§ INPUT DATA:
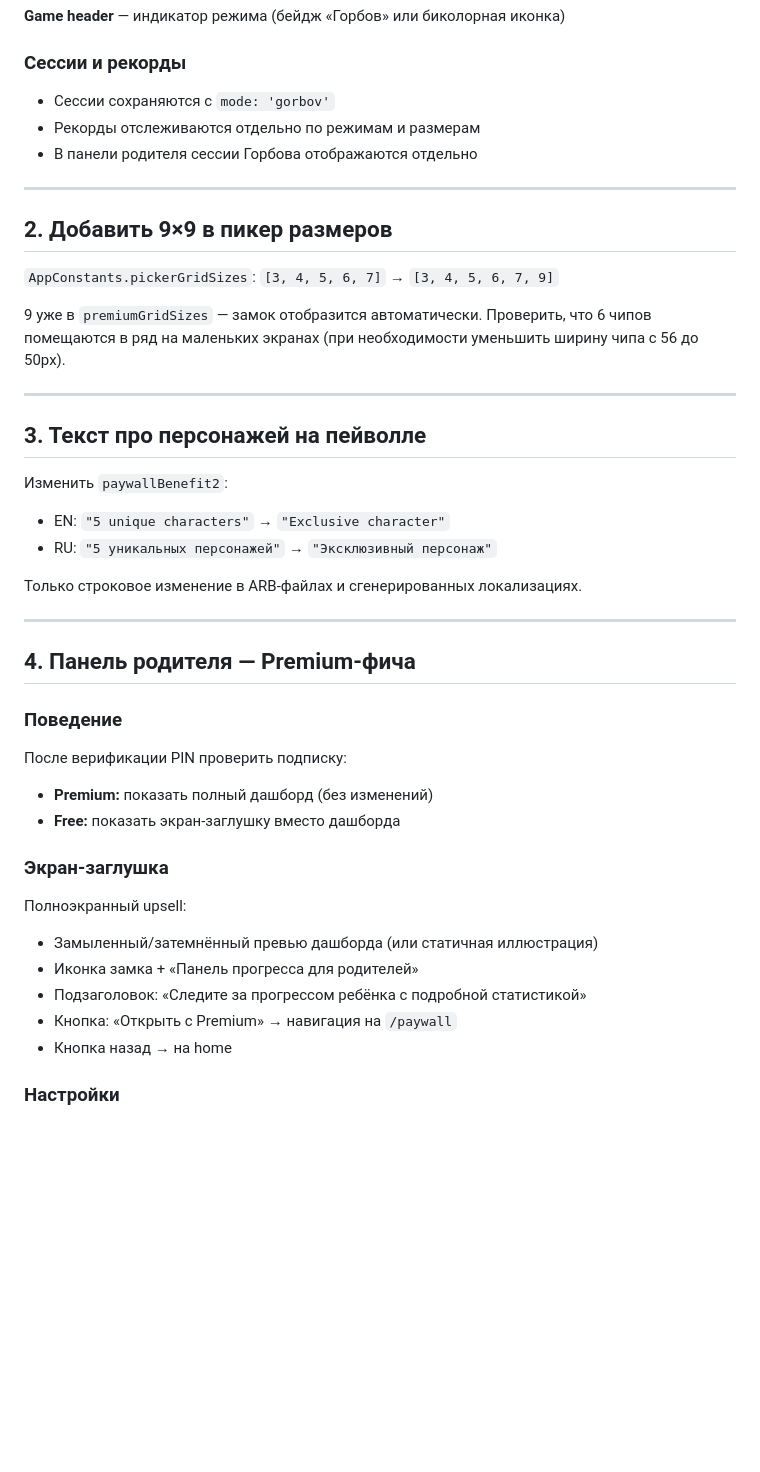
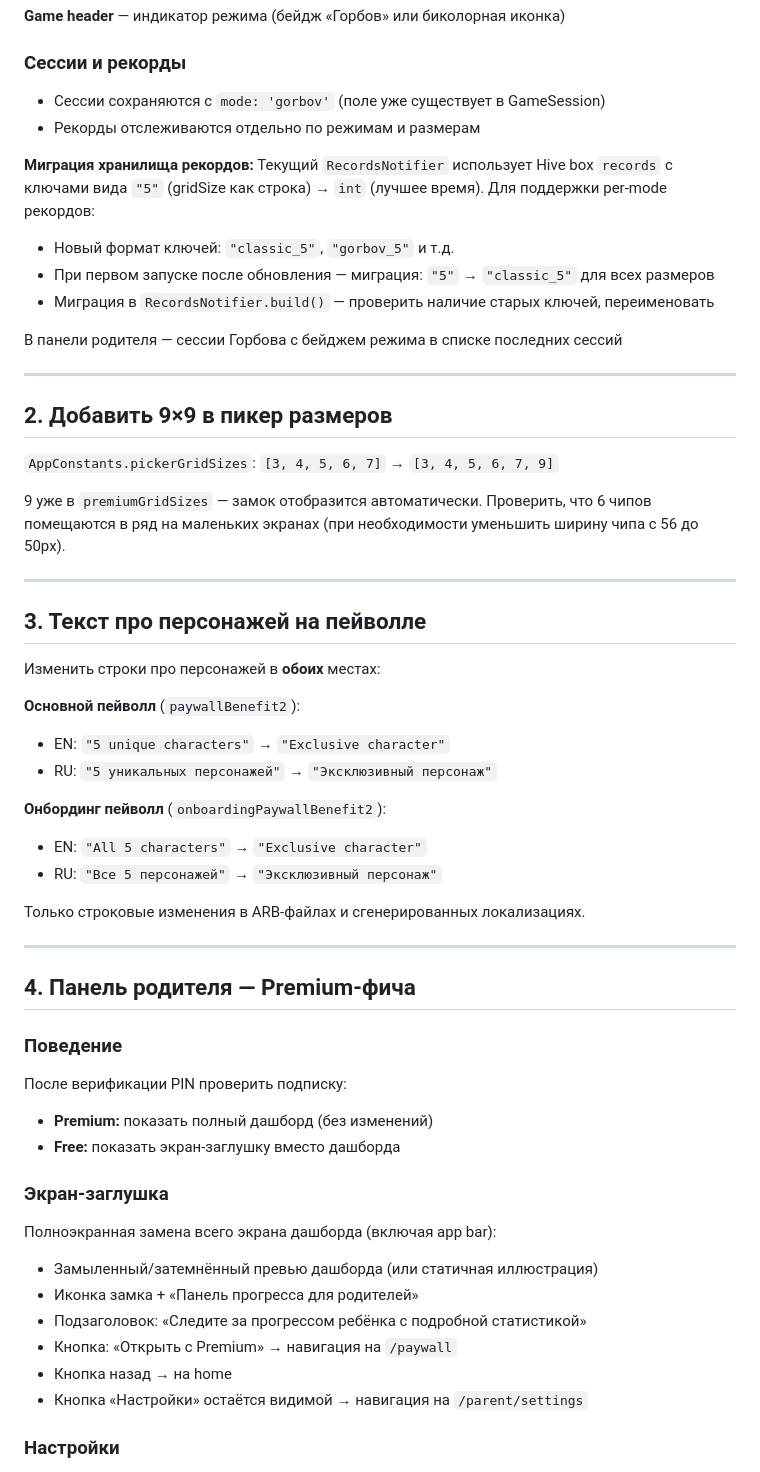
Before and after one commit to toffguy77/brainy, a Markdown page: brainy-tasks/TASK_9_1_premium_audit_fixes.md, the part around one of its changes. GitHub-like rendering; blank space fills up the shorter version.

```diff
--- a/brainy-tasks/TASK_9_1_premium_audit_fixes.md
+++ b/brainy-tasks/TASK_9_1_premium_audit_fixes.md
@@ -98,9 +115,17 @@ class GridCell {
 
 ### Сессии и рекорды
 
-- Сессии сохраняются с `mode: 'gorbov'`
+- Сессии сохраняются с `mode: 'gorbov'` (поле уже существует в GameSession)
 - Рекорды отслеживаются отдельно по режимам и размерам
-- В панели родителя сессии Горбова отображаются отдельно
+
+**Миграция хранилища рекордов:**
+Текущий `RecordsNotifier` использует Hive box `records` с ключами вида `"5"` (gridSize как строка)
+→ `int` (лучшее время). Для поддержки per-mode рекордов:
+- Новый формат ключей: `"classic_5"`, `"gorbov_5"` и т.д.
+- При первом запуске после обновления — миграция: `"5"` → `"classic_5"` для всех размеров
+- Миграция в `RecordsNotifier.build()` — проверить наличие старых ключей, переименовать
+
+В панели родителя — сессии Горбова с бейджем режима в списке последних сессий
 
 ---
 
@@ -114,11 +139,17 @@ class GridCell {
 
 ## 3. Текст про персонажей на пейволле
 
-Изменить `paywallBenefit2`:
+Изменить строки про персонажей в **обоих** местах:
+
+**Основной пейволл** (`paywallBenefit2`):
 - EN: `"5 unique characters"` → `"Exclusive character"`
 - RU: `"5 уникальных персонажей"` → `"Эксклюзивный персонаж"`
 
-Только строковое изменение в ARB-файлах и сгенерированных локализациях.
+**Онбординг пейволл** (`onboardingPaywallBenefit2`):
+- EN: `"All 5 characters"` → `"Exclusive character"`
+- RU: `"Все 5 персонажей"` → `"Эксклюзивный персонаж"`
+
+Только строковые изменения в ARB-файлах и сгенерированных локализациях.
 
 ---
 
@@ -132,12 +163,13 @@ class GridCell {
 
 ### Экран-заглушка
 
-Полноэкранный upsell:
+Полноэкранная замена всего экрана дашборда (включая app bar):
 - Замыленный/затемнённый превью дашборда (или статичная иллюстрация)
 - Иконка замка + «Панель прогресса для родителей»
 - Подзаголовок: «Следите за прогрессом ребёнка с подробной статистикой»
 - Кнопка: «Открыть с Premium» → навигация на `/paywall`
 - Кнопка назад → на home
+- Кнопка «Настройки» остаётся видимой → навигация на `/parent/settings`
 
 ### Настройки
 
```
Also changed, not shown: other parts of brainy-tasks/TASK_9_1_premium_audit_fixes.md (+60 -9 lines), 1 other file.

§ YOUR TASK:
Which of the lines above contain "tasks"? Return them all.

§ EXERCISE OUTPUT:
Before and after one commit to toffguy77/brainy, a Markdown page: brainy-tasks/TASK_9_1_premium_audit_fixes.md, the part around one of its changes. GitHub-like rendering; blank space fills up the shorter version.
--- a/brainy-tasks/TASK_9_1_premium_audit_fixes.md
+++ b/brainy-tasks/TASK_9_1_premium_audit_fixes.md
Also changed, not shown: other parts of brainy-tasks/TASK_9_1_premium_audit_fixes.md (+60 -9 lines), 1 other file.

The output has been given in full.